Dataset excerpts
.....
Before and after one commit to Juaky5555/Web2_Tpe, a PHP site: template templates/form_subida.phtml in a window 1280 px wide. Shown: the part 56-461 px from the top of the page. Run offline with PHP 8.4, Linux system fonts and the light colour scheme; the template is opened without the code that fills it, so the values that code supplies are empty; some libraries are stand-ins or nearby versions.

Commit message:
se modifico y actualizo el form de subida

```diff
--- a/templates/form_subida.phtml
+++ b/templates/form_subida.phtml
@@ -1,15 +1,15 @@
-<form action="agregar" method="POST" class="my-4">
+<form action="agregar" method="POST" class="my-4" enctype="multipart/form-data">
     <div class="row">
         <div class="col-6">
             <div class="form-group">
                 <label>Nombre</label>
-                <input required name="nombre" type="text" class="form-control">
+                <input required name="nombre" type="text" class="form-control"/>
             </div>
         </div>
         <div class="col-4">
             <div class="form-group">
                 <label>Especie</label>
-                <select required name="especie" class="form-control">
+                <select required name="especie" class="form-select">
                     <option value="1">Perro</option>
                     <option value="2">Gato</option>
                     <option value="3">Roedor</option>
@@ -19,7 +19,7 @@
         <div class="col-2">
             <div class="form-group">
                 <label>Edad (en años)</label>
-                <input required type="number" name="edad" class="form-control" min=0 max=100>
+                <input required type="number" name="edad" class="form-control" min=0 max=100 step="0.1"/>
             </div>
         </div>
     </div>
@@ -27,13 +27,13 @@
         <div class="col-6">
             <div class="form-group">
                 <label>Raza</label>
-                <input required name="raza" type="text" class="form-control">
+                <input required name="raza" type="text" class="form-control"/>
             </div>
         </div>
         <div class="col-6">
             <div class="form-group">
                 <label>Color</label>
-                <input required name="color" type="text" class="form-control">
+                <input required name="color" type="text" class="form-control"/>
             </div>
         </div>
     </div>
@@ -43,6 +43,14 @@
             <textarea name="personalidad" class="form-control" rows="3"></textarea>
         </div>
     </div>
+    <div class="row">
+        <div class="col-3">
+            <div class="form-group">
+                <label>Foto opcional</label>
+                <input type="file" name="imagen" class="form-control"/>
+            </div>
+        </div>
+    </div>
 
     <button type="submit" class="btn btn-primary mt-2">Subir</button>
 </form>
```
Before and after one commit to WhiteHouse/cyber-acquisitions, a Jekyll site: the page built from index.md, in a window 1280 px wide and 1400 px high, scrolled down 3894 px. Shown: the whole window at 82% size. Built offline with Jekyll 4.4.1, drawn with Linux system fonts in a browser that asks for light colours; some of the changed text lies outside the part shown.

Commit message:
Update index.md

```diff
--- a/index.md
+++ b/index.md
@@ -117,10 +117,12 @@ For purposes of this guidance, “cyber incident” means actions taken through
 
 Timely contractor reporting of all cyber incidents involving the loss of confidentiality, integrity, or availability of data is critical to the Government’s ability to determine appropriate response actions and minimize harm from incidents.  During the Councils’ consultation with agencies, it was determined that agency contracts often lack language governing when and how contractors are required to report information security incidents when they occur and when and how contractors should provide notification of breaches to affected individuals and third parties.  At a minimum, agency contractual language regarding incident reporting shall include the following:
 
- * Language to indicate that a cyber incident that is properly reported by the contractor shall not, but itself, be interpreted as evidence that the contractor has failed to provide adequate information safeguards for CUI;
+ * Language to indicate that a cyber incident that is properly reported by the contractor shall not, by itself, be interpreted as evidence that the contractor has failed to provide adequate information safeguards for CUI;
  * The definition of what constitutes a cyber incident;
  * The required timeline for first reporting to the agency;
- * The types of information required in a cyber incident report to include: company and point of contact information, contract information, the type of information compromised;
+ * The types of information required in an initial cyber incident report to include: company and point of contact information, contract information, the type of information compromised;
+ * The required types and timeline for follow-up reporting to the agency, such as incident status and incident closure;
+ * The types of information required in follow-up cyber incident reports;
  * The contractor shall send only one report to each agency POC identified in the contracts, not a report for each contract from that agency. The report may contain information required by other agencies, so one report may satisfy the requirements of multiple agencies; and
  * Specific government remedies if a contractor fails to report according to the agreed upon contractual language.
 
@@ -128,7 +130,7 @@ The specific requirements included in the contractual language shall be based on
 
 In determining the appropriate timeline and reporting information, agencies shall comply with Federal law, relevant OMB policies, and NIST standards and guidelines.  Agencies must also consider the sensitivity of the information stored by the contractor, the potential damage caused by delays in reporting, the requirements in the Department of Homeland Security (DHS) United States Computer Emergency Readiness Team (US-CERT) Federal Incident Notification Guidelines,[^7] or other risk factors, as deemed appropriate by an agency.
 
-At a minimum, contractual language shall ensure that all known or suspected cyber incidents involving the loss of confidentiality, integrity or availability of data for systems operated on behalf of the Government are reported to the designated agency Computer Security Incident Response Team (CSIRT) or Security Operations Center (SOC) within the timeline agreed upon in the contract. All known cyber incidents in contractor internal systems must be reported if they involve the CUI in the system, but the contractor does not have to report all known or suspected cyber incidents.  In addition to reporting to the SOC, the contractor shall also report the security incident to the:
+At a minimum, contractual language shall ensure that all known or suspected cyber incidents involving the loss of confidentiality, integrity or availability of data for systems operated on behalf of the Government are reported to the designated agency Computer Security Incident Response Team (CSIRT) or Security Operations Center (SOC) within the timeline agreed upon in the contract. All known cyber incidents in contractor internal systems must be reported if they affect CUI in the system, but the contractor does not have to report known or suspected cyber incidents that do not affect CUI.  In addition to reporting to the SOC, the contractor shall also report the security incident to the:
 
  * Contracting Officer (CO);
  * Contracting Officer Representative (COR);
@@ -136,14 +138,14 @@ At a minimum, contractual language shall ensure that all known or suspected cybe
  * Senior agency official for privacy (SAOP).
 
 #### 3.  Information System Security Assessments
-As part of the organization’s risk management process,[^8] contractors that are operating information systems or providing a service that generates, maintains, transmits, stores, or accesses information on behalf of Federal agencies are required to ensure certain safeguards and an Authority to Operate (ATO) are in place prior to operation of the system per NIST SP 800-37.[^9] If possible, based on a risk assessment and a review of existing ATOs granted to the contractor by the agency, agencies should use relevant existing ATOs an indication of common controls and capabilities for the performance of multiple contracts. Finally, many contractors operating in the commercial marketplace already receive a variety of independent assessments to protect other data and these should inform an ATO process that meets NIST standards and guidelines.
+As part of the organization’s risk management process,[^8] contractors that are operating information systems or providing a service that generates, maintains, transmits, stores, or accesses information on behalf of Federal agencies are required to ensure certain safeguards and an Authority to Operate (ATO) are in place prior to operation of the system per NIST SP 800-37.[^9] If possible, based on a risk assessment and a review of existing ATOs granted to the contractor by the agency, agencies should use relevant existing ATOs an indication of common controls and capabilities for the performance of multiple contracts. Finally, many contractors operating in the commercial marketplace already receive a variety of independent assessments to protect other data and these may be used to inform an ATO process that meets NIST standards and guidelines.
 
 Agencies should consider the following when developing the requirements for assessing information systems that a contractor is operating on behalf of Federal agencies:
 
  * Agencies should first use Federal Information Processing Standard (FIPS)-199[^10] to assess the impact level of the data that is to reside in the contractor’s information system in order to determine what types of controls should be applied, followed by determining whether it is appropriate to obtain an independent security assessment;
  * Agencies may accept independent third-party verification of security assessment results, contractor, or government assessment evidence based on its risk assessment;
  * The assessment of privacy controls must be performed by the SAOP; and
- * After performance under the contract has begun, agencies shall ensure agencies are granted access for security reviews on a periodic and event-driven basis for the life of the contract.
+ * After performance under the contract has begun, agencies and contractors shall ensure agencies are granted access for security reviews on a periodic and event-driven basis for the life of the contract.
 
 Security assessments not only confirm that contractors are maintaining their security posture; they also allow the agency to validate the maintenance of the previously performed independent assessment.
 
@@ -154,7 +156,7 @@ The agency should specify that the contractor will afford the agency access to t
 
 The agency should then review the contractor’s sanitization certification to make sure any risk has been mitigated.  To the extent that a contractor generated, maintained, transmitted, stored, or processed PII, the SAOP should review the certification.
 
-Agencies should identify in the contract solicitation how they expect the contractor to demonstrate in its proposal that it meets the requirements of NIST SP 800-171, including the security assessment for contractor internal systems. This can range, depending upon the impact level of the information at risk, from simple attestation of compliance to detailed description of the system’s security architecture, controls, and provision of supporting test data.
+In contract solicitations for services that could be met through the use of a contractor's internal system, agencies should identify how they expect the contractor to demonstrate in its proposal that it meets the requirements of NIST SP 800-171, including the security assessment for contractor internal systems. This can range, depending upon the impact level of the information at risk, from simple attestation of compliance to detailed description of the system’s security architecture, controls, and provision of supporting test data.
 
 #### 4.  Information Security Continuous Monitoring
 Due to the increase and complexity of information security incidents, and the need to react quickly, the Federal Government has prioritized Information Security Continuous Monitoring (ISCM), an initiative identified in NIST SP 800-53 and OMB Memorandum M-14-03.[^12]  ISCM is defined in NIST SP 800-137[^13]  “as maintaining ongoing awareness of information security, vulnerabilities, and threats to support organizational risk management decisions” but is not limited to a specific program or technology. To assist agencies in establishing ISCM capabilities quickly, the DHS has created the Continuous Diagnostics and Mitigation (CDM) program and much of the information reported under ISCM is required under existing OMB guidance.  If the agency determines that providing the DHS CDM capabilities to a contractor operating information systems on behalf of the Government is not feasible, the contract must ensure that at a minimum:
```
.....
If a line above contains the word "types", list it.

- * The types of information required in a cyber incident report to include: company and point of contact information, contract information, the type of information compromised;
+ * The types of information required in an initial cyber incident report to include: company and point of contact information, contract information, the type of information compromised;
+ * The required types and timeline for follow-up reporting to the agency, such as incident status and incident closure;
+ * The types of information required in follow-up cyber incident reports;
  * Agencies should first use Federal Information Processing Standard (FIPS)-199[^10] to assess the impact level of the data that is to reside in the contractor’s information system in order to determine what types of controls should be applied, followed by determining whether it is appropriate to obtain an independent security assessment;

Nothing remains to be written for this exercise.